In North Carolina, GAIN-SS screenings indicated that 73 percent of youth were in need of further assessment for mental health and/or substance use (based on scoring high on the total disorder).  Approximately 21 percent of youth indicate the need for substance abuse assessment/treatment (based on scoring moderate/high on substance disorder). 

Other valid, reliable screening tools include the Massachusetts Youth Screening Instrument-Version 2 (MAYSI-2), which is currently used by juvenile detention centers in North Carolina. 

Referral to Assessment

  • Based on the results of the screening as well as other information collected at intake, each local site should have clearly defined criteria for those who will be referred for a full assessment.
  • The referral process should be developed to minimize the time between referral and full assessment. The criteria and process should be documented and integrated into local policy and procedures.
  • Local teams should monitor youth to ensure they are completing the full assessment and that any potential barriers have been identified and addressed. When possible, families should be given choice in the provider that will best meet their needs. 

Strategies for Connecting Youth with Assessments

Each local team should discuss strategies to help connect youth with assessments, including strategies to ease the scheduling of appointments, how to handle it when the client's needs do not match what's currently available, and to follow-up with clients. 

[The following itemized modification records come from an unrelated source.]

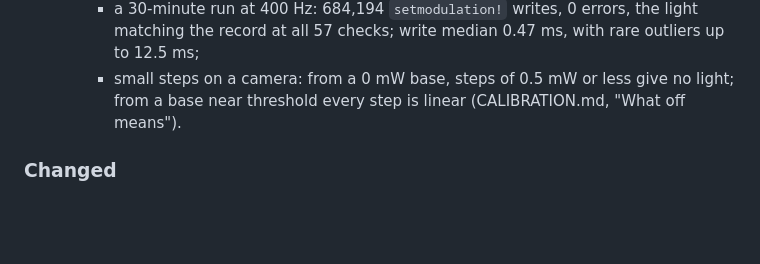
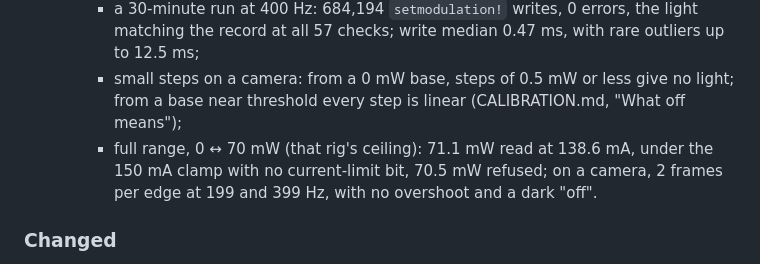
Before and after one commit to LidkeLab/MicroscopeControl.jl, a Markdown page: CHANGELOG.md, the part around the change. GitHub-like rendering; blank space fills up the shorter version.

Commit message:
Docs: full-range 0-70 mW MOD IN result (2-frame edges at 199/399 Hz, 138.6 mA under the clamp) and the 400 Hz long run in CALIBRATION.md and CHANGELOG
Co-Authored-By: Claude Opus 5.5 <noreply@anthropic.com>

```diff
--- a/CHANGELOG.md
+++ b/CHANGELOG.md
@@ -112,7 +112,10 @@ in open loop and `setupIO` has no default output (breaking).
       matching the record at all 57 checks; write median 0.47 ms, with rare outliers up to
       12.5 ms;
     - small steps on a camera: from a 0 mW base, steps of 0.5 mW or less give no light; from
-      a base near threshold every step is linear (CALIBRATION.md, "What off means").
+      a base near threshold every step is linear (CALIBRATION.md, "What off means");
+    - full range, 0 ↔ 70 mW (that rig's ceiling): 71.1 mW read at 138.6 mA, under the
+      150 mA clamp with no current-limit bit, 70.5 mW refused; on a camera, 2 frames per edge
+      at 199 and 399 Hz, with no overshoot and a dark "off".
 
 ### Changed
 
```
Also changed, not shown: 1 other file.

  • Encourage referrers to make the first appointment while the client is present.
  • Centralize appointment scheduling.
  • Establish walk-in hours so that clients are able to see a counselor for an assessment without an appointment.
  • Cross-train counselors to both assess and treat clients and assign backup counselors to see clients whenever the number of requests for service exceeds scheduled staffing levels.
  • Adjust staff schedules to meet client needs for service, including assessments.
  • If client cannot be seen promptly, refer the client elsewhere.
  • Remind Clients about Appointments - call clients 24-48 hours in advance to remind them about their next appointment.
  • Follow up with clients when they miss an appointment to find out why and to reschedule another appointment.

For more promising practices on removing barriers to treatment, check out the NIATx Toolkit

Assessment Tools

Youth referred on for a full assessment should have access to a valid, reliable and comprehensive assessment that identifies substance abuse, mental health and co-occurring disorders. This assessment should incorporate an assessment of the youth's strengths and assets as well.
When adopting an evidence-based tool, it is important to also ensure you have the appropriate infrastructure to support fidelity to the tool, including training, written policies and procedures, ongoing monitoring and funding mechanisms to support the use of the tool and infrastructure. 
It is also beneficial to be able to outline the differences between mental health screening and assessment and juvenile justice assessment.  A publication that outlines these issues is immediately below:

Screening and Assessment in Juvenile Justice Systems: Identifying Mental Health Needs and Risk of Reoffending

Below are examples of standardized assessment tools for adolescents: